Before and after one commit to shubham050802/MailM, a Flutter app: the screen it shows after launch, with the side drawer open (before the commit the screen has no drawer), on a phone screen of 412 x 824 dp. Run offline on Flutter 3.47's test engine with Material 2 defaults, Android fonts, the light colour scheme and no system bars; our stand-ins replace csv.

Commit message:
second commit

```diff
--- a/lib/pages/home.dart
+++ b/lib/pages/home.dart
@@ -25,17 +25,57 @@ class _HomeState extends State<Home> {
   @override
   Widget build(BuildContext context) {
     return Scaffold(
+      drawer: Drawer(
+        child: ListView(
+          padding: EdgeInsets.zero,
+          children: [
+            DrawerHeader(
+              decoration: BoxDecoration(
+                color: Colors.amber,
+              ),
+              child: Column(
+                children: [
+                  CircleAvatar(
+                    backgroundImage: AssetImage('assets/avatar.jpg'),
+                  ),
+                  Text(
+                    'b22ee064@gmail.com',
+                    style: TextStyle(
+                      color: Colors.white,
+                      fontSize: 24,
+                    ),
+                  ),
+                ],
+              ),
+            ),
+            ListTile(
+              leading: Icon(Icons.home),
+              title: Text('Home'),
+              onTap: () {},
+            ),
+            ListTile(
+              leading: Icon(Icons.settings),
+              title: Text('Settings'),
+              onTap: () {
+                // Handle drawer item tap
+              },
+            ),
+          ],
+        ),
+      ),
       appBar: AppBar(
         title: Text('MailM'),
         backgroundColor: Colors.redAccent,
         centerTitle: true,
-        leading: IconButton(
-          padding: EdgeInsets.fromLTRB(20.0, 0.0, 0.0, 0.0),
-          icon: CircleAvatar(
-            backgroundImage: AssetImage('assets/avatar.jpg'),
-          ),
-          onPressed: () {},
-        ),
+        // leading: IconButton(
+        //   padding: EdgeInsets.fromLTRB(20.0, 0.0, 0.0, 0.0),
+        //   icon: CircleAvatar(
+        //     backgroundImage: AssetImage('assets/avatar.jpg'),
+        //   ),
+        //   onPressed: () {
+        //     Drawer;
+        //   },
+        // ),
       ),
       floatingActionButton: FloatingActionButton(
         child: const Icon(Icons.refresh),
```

* * * * * * * * *

TASK => In the records, which lines mention the word "pages"? Copy those lines.

TASK SOLUTION =>
--- a/lib/pages/home.dart
+++ b/lib/pages/home.dart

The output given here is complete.